Published every weekday, the Switchboard is your morning helping of hand-picked stories from the Switch team.
Facebook blocks Russian page supporting Navalny, Putin's biggest critic "In 2011, Facebook was hailed by opposition movements during the Arab Spring and in Russia as a powerful new tool to spread information beyond the control of repressive governments. That may no longer be the case, at least not in Russia," reports The Washington Post's Michael Birnbaum. "Russian Internet regulators said Saturday that they had sent Facebook a “demand” that it block access to a page calling for a demonstration in support of Alexei Navalny, the most prominent critic of Russian President Vladimir Putin." A Facebook spokeswoman said the company is investigating the matter; other pages set up after the first one was blocked were still visible Sunday.

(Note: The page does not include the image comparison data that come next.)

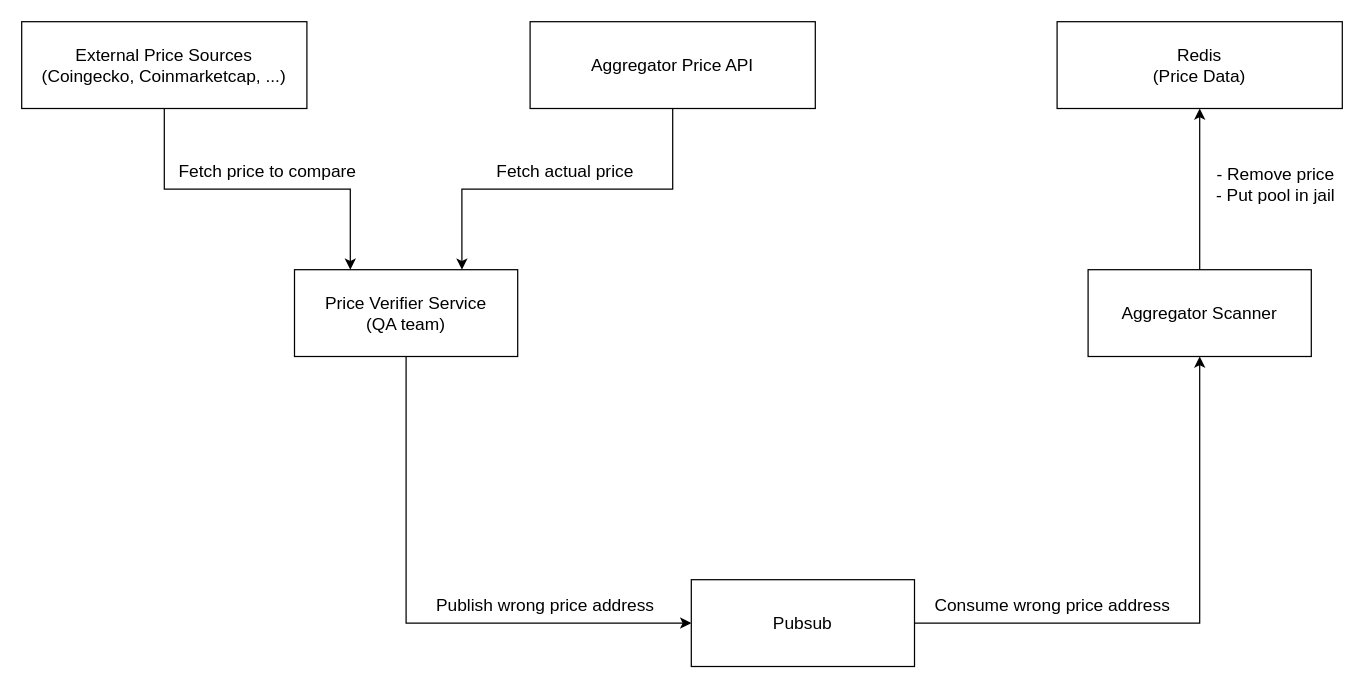
Before: aggregator/Price service put in jail solution.drawio in piavgh/draw.io-data, a draw.io diagram. Source tidied: cells renumbered, new cells numbered last; positions are measured from the earlier drawing's top-left corner, leaving out a move shared by most shapes. Both pictures are drawn from the tidied source at 124%, with x=0, y=0 at pixel (21, 21).
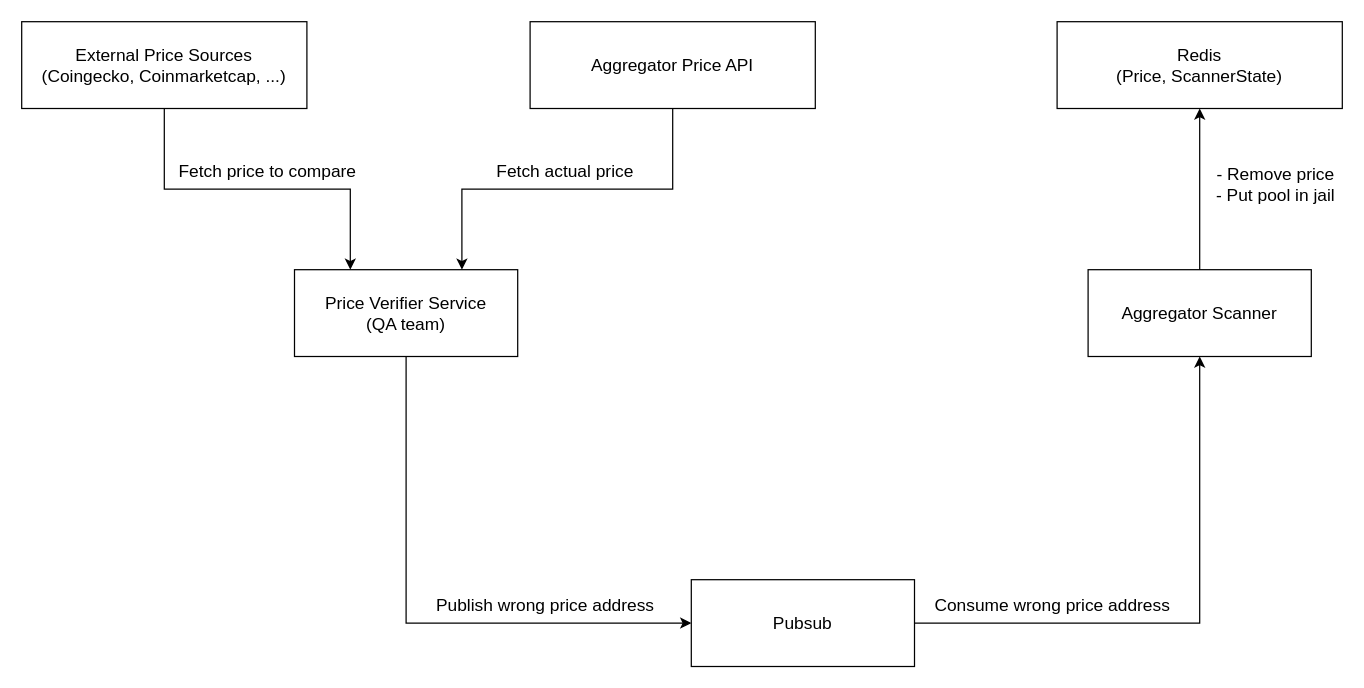
After the change.

Change to the diagram source:
```diff
@@
-    <mxCell id="12" value="Redis&lt;br&gt;(Price Data)" style="rounded=0;whiteSpace=wrap;html=1;fontSize=14;fontStyle=0;" parent="1" vertex="1">
+    <mxCell id="12" value="Redis&lt;br&gt;(Price, ScannerState)" style="rounded=0;whiteSpace=wrap;html=1;fontSize=14;fontStyle=0;" parent="1" vertex="1">
       <mxGeometry x="835" width="230" height="70" as="geometry" />
     </mxCell>
```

China condemns cyberattacks, but says no proof North Korea hacked Sony "China said on Monday it opposed all forms of cyberattacks but there was no proof that North Korea was responsible for the hacking of Sony Pictures, as the United States has said," Reuters's Megha Rajagopalan and Steve Holland reported. "North Korea has denied it was to blame and has vowed to hit back against any U.S. retaliation, threatening the White House and the Pentagon."
Edith Ramirez is raising F.T.C.'s voice, softly "While public debate has raged in recent months over the Federal Communications Commission’s position on net neutrality and the Justice Department’s review of the proposed merger of Comcast and Time Warner Cable, the F.T.C. has operated somewhat more in the shadows," reports The New York Times's Edward Wyatt. "But Ms. Ramirez is pushing to regain some of the prominence of the F.T.C., the nation’s top consumer protection enforcer, which just celebrated its 100th anniversary — by focusing particular attention on digital privacy and transactions."

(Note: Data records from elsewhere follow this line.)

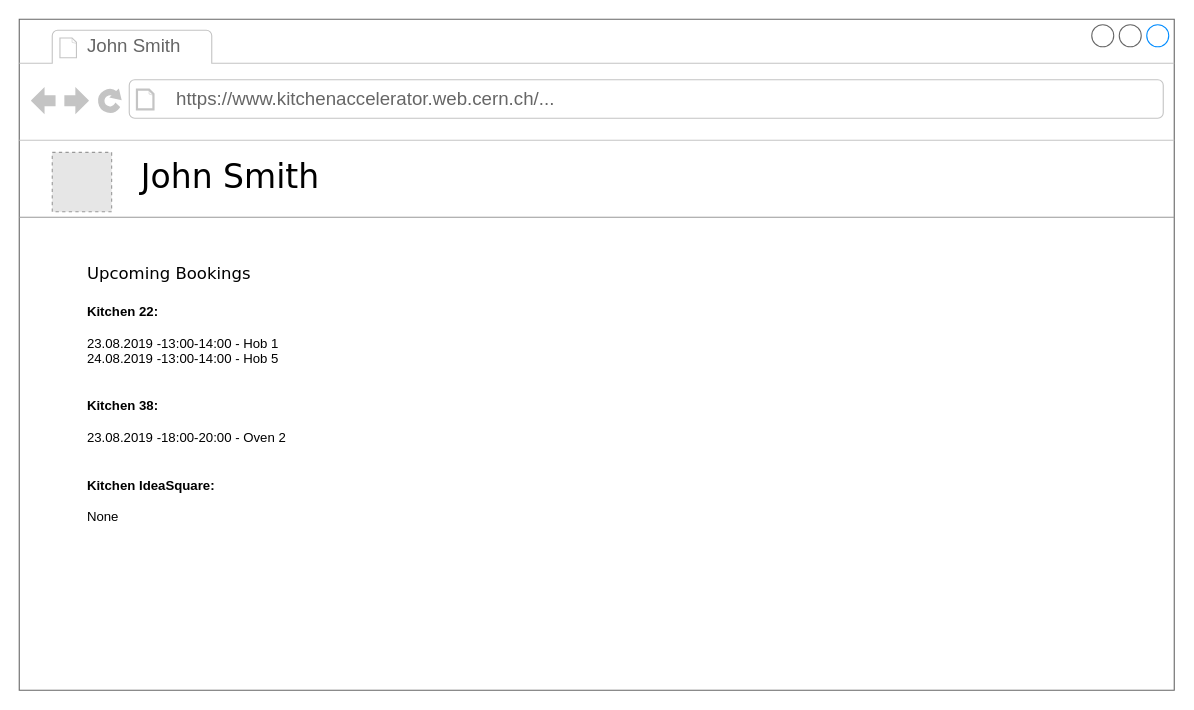
Before: page "User" (1 of 5) of media/wireframes/wireframes.drawio in DEUCE1957/kitchen-accelerator, a draw.io diagram. Source tidied: cells renumbered, new cells numbered last; positions are measured from the earlier drawing's top-left corner, leaving out a move shared by most shapes. Both pictures are drawn from the tidied source at 110%, with x=0, y=0 at pixel (19, 19). Pictures stored in the file or linked from it are replaced by grey dashed boxes.
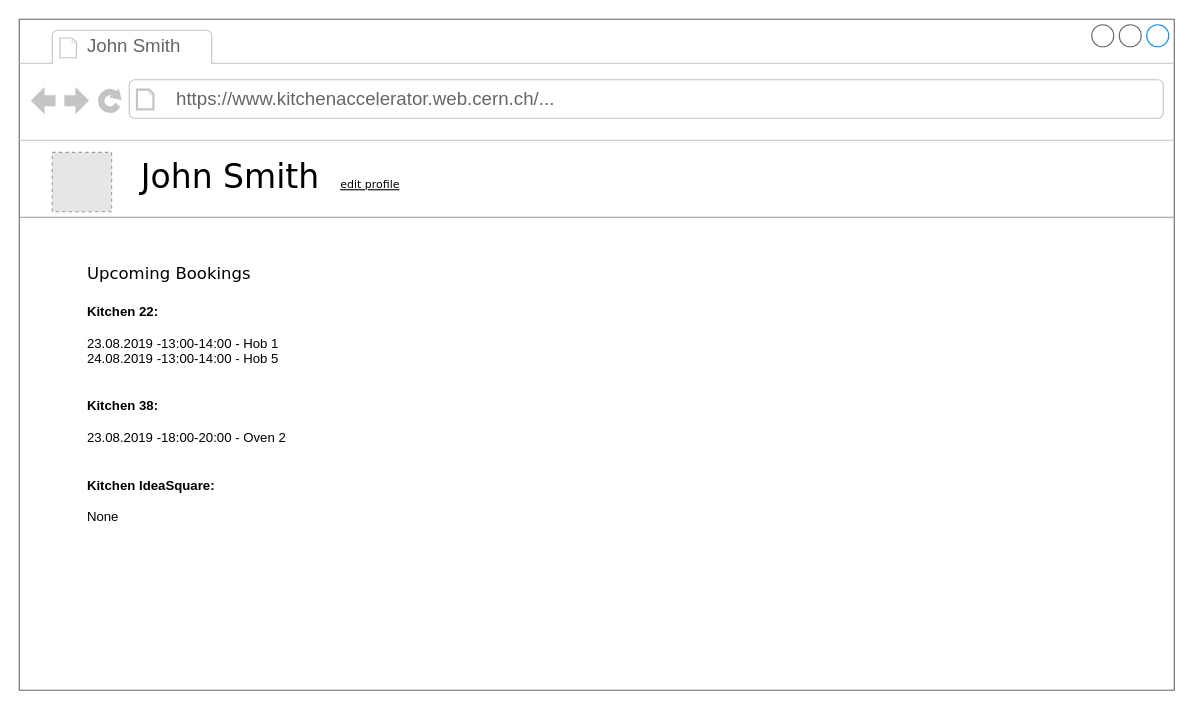
The same page after the edit.

Commit message (it also covers changes not shown here):
added "edit profile" link

The edit, as a diff of the source:
```diff
@@
 <mxGraphModel background="#ffffff">
   <root>
     <mxCell id="0" />
     <mxCell id="1" parent="0" />
     <mxCell id="2" style="strokeWidth=1;shadow=0;dashed=0;align=center;html=1;shape=mxgraph.mockup.containers.browserWindow;rSize=0;fillColor=#ffffff;strokeColor=#666666;mainText=,;rounded=0;labelBackgroundColor=none;fontFamily=Verdana;fontSize=12;fontColor=#000000;" parent="1" vertex="1">
       <mxGeometry width="1050" height="610" as="geometry" />
     </mxCell>
     <mxCell id="3" value="John Smith" style="strokeWidth=1;shadow=0;dashed=0;align=center;html=1;shape=mxgraph.mockup.containers.anchor;fontSize=17;fontColor=#666666;align=left;" parent="2" vertex="1">
       <mxGeometry x="60" y="12" width="110" height="26" as="geometry" />
     </mxCell>
     <mxCell id="4" value="https://www.kitchenaccelerator.web.cern.ch/..." style="strokeWidth=1;shadow=0;dashed=0;align=center;html=1;shape=mxgraph.mockup.containers.anchor;rSize=0;fontSize=17;fontColor=#666666;align=left;" parent="2" vertex="1">
       <mxGeometry x="141" y="60" width="369" height="26" as="geometry" />
     </mxCell>
-    <mxCell id="5" value="John Smith" style="text;html=1;align=left;verticalAlign=top;spacingTop=-4;fontSize=30;fontFamily=Verdana;fontColor=#000000;" parent="2" vertex="1">
+    <mxCell id="5" value="John Smith&amp;nbsp;&amp;nbsp;&lt;font size=&quot;1&quot;&gt;&lt;u&gt;edit profile&lt;/u&gt;&lt;/font&gt;" style="text;html=1;align=left;verticalAlign=top;spacingTop=-4;fontSize=30;fontFamily=Verdana;fontColor=#000000;" parent="2" vertex="1">
       <mxGeometry x="108.5" y="123" width="410" height="50" as="geometry" />
     </mxCell>
     <mxCell id="6" style="verticalLabelPosition=bottom;shadow=0;dashed=0;align=center;html=1;verticalAlign=top;strokeWidth=1;shape=mxgraph.mockup.markup.line;strokeColor=#999999;rounded=0;labelBackgroundColor=none;fillColor=#ffffff;fontFamily=Verdana;fontSize=12;fontColor=#000000;" parent="2" vertex="1">
       <mxGeometry y="170" width="1050" height="20" as="geometry" />
     </mxCell>
     <mxCell id="7" value="Upcoming Bookings" style="text;html=1;align=left;verticalAlign=top;spacingTop=-4;fontSize=15;fontFamily=Verdana;fontColor=#000000;" parent="2" vertex="1">
       <mxGeometry x="60" y="220" width="170" height="30" as="geometry" />
     </mxCell>
     <mxCell id="8" value="&lt;div&gt;&lt;b&gt;Kitchen 22:&lt;/b&gt;&lt;/div&gt;&lt;div&gt;&lt;br&gt;&lt;/div&gt;&lt;div&gt;23.08.2019 -13:00-14:00 - Hob 1&lt;/div&gt;&lt;div&gt;&lt;div&gt;24.08.2019 -13:00-14:00 - Hob 5&lt;/div&gt;&lt;div&gt;&lt;br&gt;&lt;/div&gt;&lt;div&gt;&lt;br&gt;&lt;/div&gt;&lt;div&gt;&lt;b&gt;Kitchen 38:&lt;/b&gt;&lt;/div&gt;&lt;div&gt;&lt;br&gt;&lt;/div&gt;&lt;div&gt;&lt;div&gt;23.08.2019 -18:00-20:00 - Oven 2&lt;br&gt;&lt;/div&gt;&lt;div&gt;&lt;br&gt;&lt;/div&gt;&lt;div&gt;&lt;br&gt;&lt;/div&gt;&lt;div&gt;&lt;div&gt;&lt;b&gt;Kitchen IdeaSquare:&lt;/b&gt;&lt;/div&gt;&lt;div&gt;&lt;br&gt;&lt;/div&gt;&lt;div&gt;None&lt;br&gt;&lt;/div&gt;&lt;div&gt;&lt;br&gt;&lt;/div&gt;&lt;/div&gt;&lt;/div&gt;&lt;/div&gt;" style="text;spacingTop=-5;fillColor=#ffffff;whiteSpace=wrap;html=1;align=left;fontSize=12;fontFamily=Helvetica;fillColor=none;strokeColor=none;rounded=0;shadow=1;labelBackgroundColor=none;" parent="2" vertex="1">
       <mxGeometry x="60" y="257" width="210" height="240" as="geometry" />
     </mxCell>
     <mxCell id="9" style="fillColor=#E6E6E6;strokeColor=#999999;dashed=1;html=1;verticalAlign=top;verticalLabelPosition=bottom;labelBackgroundColor=#ffffff;fontFamily=Helvetica;fontSize=14;" parent="2" vertex="1">
       <mxGeometry x="30" y="121" width="54" height="54" as="geometry" />
     </mxCell>
   </root>
 </mxGraphModel>
```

Congress wants to legislate net neutrality. Here’s what that might look like. "Republicans in Congress appear likely to introduce legislation next month aimed at preventing Internet providers from speeding up some Web sites over others, in hopes of changing the tone of a critical debate over the future of the Web, according to industry officials familiar with the plans," reports The Washington Post's Brian Fung. "The industry-backed proposal would preempt efforts by the Federal Communications Commission to draw up new rules for Internet providers."
Staples: Hack may have affected more than a million payment cards "Office supply chain Staples said Friday that a hack attack on some of its retail outlets earlier this year may have affected 1.16 million payment cards used by customers, giving attackers access to cardholder names, card numbers, expiration dates and card verification codes,” reports CNET’s Edward Moyer. "Staples said the malware attack spanned the country, affecting 115 of its more than 1,400 US stores from New York to California and that it involved purchases made from late July through mid-September. "